by Lauren Oliver
In a Nutshell
We give up our privacy every day on Facebook, like when we post about hitting up every donut shop in a five-mile radius on National Donut Day. (Maybe that's why we didn't get the job at the fitness center.) We give up certain rights when we travel as well. In the name of safety, we let airport scanners and Transportation Security Administration agents scrutinize us to make sure the only heat we're packing is the bicep muscle kind. To boot, the U.S. National Security Agency is monitoring what we do on the interwebz.
Whether you agree with these safety measures or not, they are totally the kind of thing great writers like George Orwell worried about. So what will we give up next?
What if we gave up the right to love? If this idea sounds sensational, it is. But it's also the perfect concept for a young-adult novel with a seventeen year-old heroine living in a grim future society.
In this society, the government labels love a fatal disease, and develops a cure for it. And they dictate pretty much every other aspect of people's lives while they're at it, all while claiming these extreme measures are necessary for the good of the public.

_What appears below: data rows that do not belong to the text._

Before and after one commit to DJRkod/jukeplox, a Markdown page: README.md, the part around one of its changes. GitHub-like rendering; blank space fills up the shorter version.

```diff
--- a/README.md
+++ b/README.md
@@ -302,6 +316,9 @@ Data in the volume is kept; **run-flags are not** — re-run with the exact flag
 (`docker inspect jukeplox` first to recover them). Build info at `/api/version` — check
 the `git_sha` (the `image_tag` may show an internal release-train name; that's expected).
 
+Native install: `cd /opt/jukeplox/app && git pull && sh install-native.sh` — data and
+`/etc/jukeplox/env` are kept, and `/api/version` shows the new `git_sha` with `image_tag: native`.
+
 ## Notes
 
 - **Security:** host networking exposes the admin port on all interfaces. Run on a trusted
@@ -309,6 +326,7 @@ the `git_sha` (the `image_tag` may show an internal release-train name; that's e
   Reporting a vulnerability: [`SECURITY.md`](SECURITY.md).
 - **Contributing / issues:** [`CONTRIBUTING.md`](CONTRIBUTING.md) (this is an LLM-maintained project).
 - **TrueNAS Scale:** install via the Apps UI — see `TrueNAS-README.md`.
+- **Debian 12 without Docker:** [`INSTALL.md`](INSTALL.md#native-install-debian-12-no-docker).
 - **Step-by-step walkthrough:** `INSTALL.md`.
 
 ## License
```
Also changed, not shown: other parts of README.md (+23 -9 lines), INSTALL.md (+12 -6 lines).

So, take two parts melodrama, one part teen hormones, and a dash of dystopia, and you have the recipe for Delirium.
Published in 2011, Lauren Oliver's Delirium portrays a world where love is against the law. But after meeting the cutest boy in town, our narrator Lena is determined to evade the authorities and live her life as she chooses. Stop in the name of love, indeed.

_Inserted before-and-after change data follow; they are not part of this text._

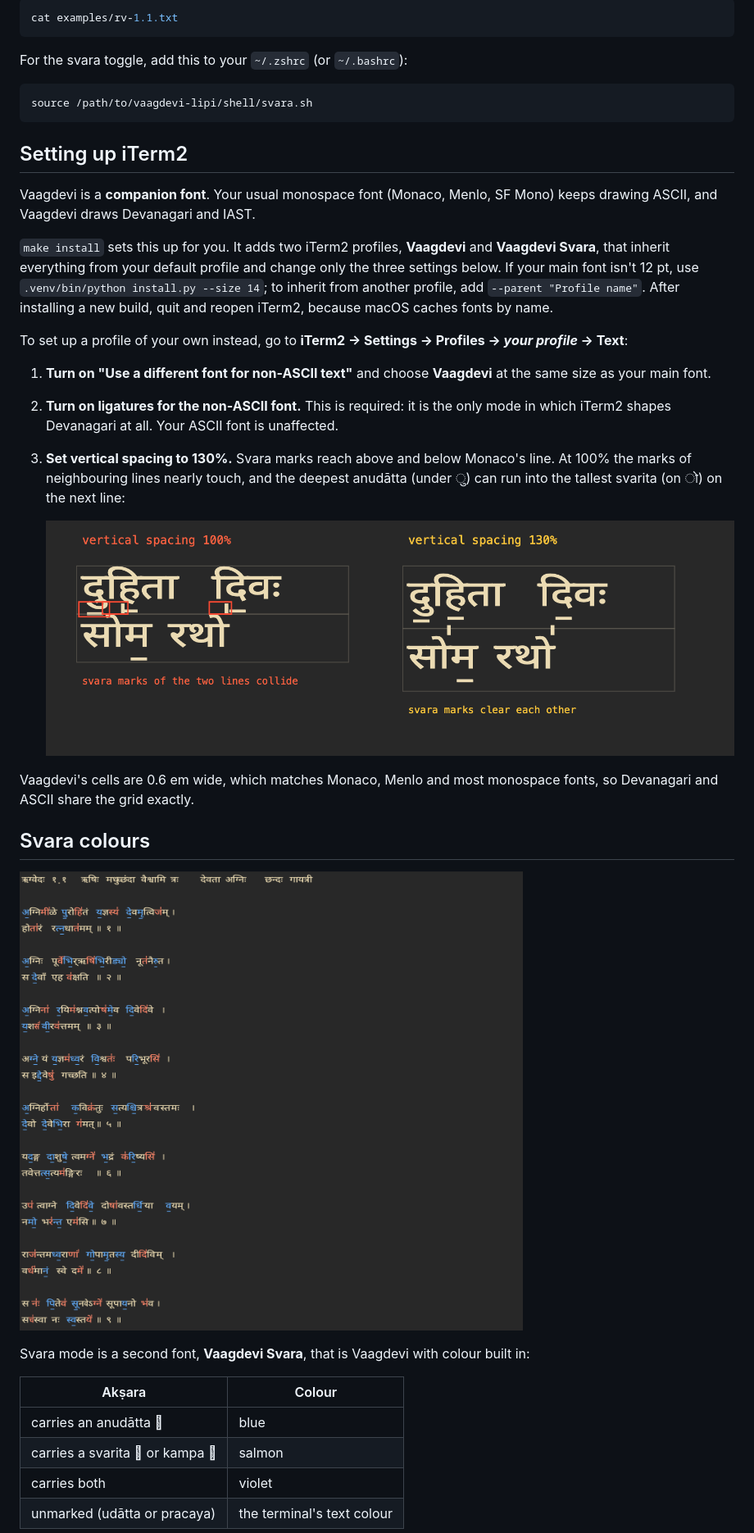
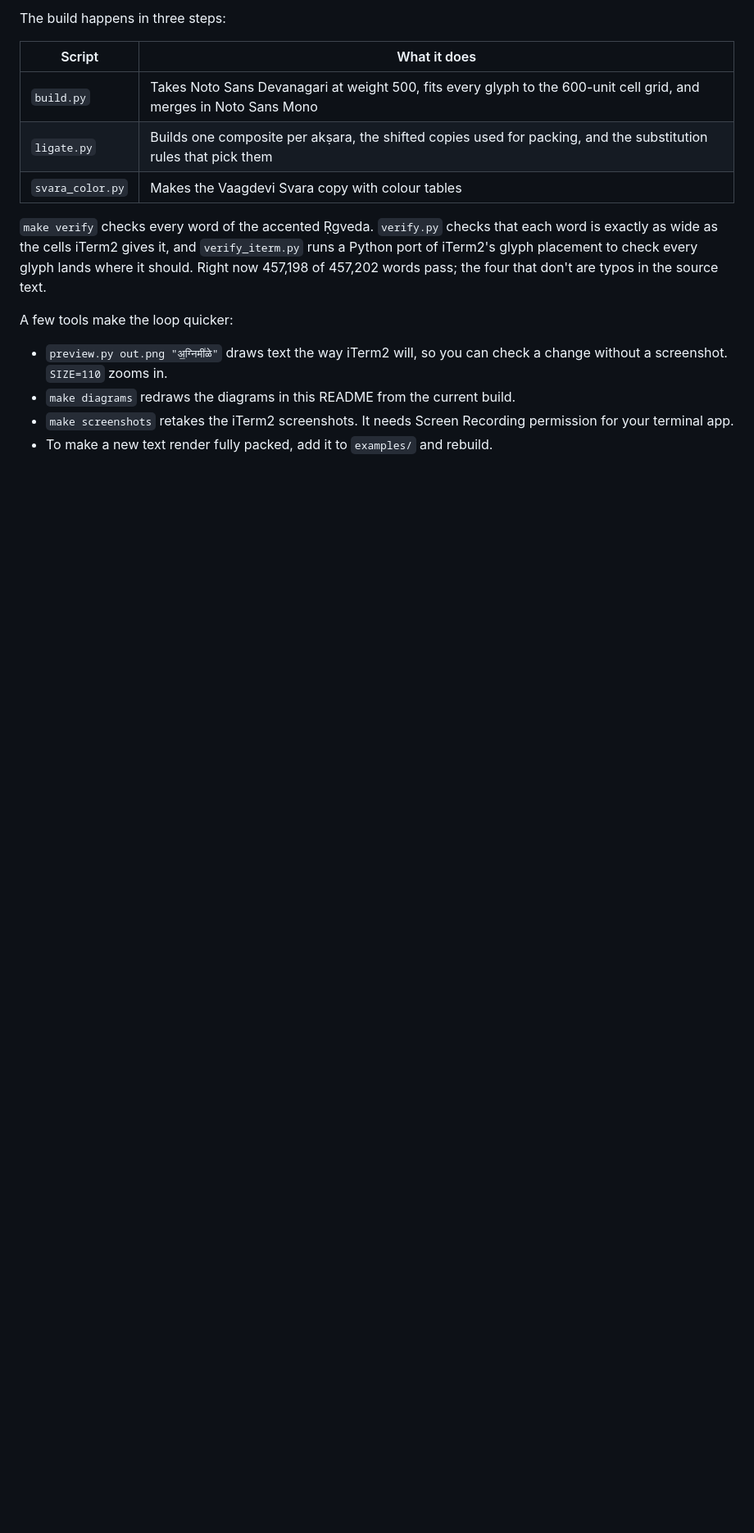
Before and after one commit to bhairavananda/vaagdevi-lipi, a Markdown page: README.md, the part around one of its changes. Shown at 82% size. Drawn GitHub-style; blank space fills up the shorter version.

````diff
--- a/README.md
+++ b/README.md
@@ -54,55 +181,24 @@ Open a new iTerm2 window with the **Vaagdevi** profile (Profiles menu, or
 
-```sh
-cat examples/rv-1.1.txt
-```
+The build happens in three steps:
 
-For the svara toggle, add this to your `~/.zshrc` (or `~/.bashrc`):
+| Script | What it does |
+|---|---|
+| `build.py` | Takes Noto Sans Devanagari at weight 500, fits every glyph to the 600-unit cell grid, and merges in Noto Sans Mono |
+| `ligate.py` | Builds one composite per akṣara, the shifted copies used for packing, and the substitution rules that pick them |
+| `svara_color.py` | Makes the Vaagdevi Svara copy with colour tables |
 
-```sh
-source /path/to/vaagdevi-lipi/shell/svara.sh
-```
+`make verify` checks every word of the accented Ṛgveda. `verify.py` checks
+that each word is exactly as wide as the cells iTerm2 gives it, and
+`verify_iterm.py` runs a Python port of iTerm2's glyph placement to check
+every glyph lands where it should. Right now 457,198 of 457,202 words pass;
+the four that don't are typos in the source text.
 
-## Setting up iTerm2
+A few tools make the loop quicker:
 
-Vaagdevi is a **companion font**. Your usual monospace font (Monaco, Menlo,
-SF Mono) keeps drawing ASCII, and Vaagdevi draws Devanagari and IAST.
+- `preview.py out.png "अ॒ग्निमी॑ळे"` draws text the way iTerm2 will, so you
+  can check a change without a screenshot. `SIZE=110` zooms in.
+- `make diagrams` redraws the diagrams in this README from the current build.
+- `make screenshots` retakes the iTerm2 screenshots. It needs Screen
+  Recording permission for your terminal app.
+- To make a new text render fully packed, add it to `examples/` and rebuild.
 
-`make install` sets this up for you. It adds two iTerm2 profiles, **Vaagdevi**
-and **Vaagdevi Svara**, that inherit everything from your default profile and
-change only the three settings below. If your main font isn't 12 pt, use
-`.venv/bin/python install.py --size 14`; to inherit from another profile, add
-`--parent "Profile name"`. After installing a new build, quit and reopen
-iTerm2, because macOS caches fonts by name.
-
-To set up a profile of your own instead, go to **iTerm2 → Settings →
-Profiles → *your profile* → Text**:
-
-1. **Turn on "Use a different font for non-ASCII text"** and choose
-   **Vaagdevi** at the same size as your main font.
-2. **Turn on ligatures for the non-ASCII font.** This is required: it is the
-   only mode in which iTerm2 shapes Devanagari at all. Your ASCII font is
-   unaffected.
-3. **Set vertical spacing to 130%.** Svara marks reach above and below
-   Monaco's line. At 100% the marks of neighbouring lines nearly touch, and
-   the deepest anudātta (under ु) can run into the tallest svarita (on ो) on
-   the next line:
-
-   ![Line spacing at 100% and 130%](docs/images/diagram-line-spacing.png)
-
-Vaagdevi's cells are 0.6 em wide, which matches Monaco, Menlo and most
-monospace fonts, so Devanagari and ASCII share the grid exactly.
-
-## Svara colours
-
-![Ṛgveda 1.1 with svara colours](docs/images/rv-1.1-svara.png)
-
-Svara mode is a second font, **Vaagdevi Svara**, that is Vaagdevi with colour
-built in:
-
-| Akṣara | Colour |
-|---|---|
-| carries an anudātta ॒ | blue |
-| carries a svarita ॑ or kampa ᳚ | salmon |
-| carries both | violet |
-| unmarked (udātta or pracaya) | the terminal's text colour |
-
````
Also changed, not shown: other parts of README.md (+176 -199 lines), docs/how-it-works.md (+3 -2 lines), docs/images/bhagavatam-4.9.6.png (added), 5 other files.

Delirium is the first book in a trilogy, which continues with Pandemonium, and concludes with Requiem. There are also three novellas that take place between the big doorstopper books, including a prequel. We think the story is really more of a makeout-ology than a trilogy, but the word "makeout-ology" would probably be banned in Lena's world.
Oh, and Delirium was set to be a TV show with Lena played by Emma Roberts, who is famous for the Nickelodeon show Unfabulous and for being Julia Roberts's niece. But Fox rejected the pilot, so maybe the first steps to ban love are already being taken.
Or maybe the show just wasn't that good. The book is almost always better, so now that there won't be a TV show, you have no choice but to read the book. Okay, you do have a choice. We don't live in Lena's dystopian society… yet.
Why Should I Care?
Ah, the blossoming feelings of first love. The racing heart. The nervous sweats. The mood swings. The jealousy. The carving of your boyfriend or girlfriend's name into your desk and hiding it so you don't get in trouble.
The feeling that you're just going to die if the relationship doesn't work out. Yikes.
Yes, love has its pros and its cons. Sometimes, you might think: Is it even worth it? Wouldn't life be easier if we didn't have all these hormones coursing through our veins? Well, those are exactly the questions Delirium tries to answer.
And, rather wisely in our opinion, author Lauren Oliver has her characters explore these personal questions about the value of love in a totalitarian society—a world where the government is all up in everyone's business. So, it's not just your opinion on love Oliver wants you to consider in this book, Shmoopers.
Oliver wants you think about whether or not the government should have the right to tell you what you should and shouldn't value. Because even if you're not super into love, there might be someone else who is.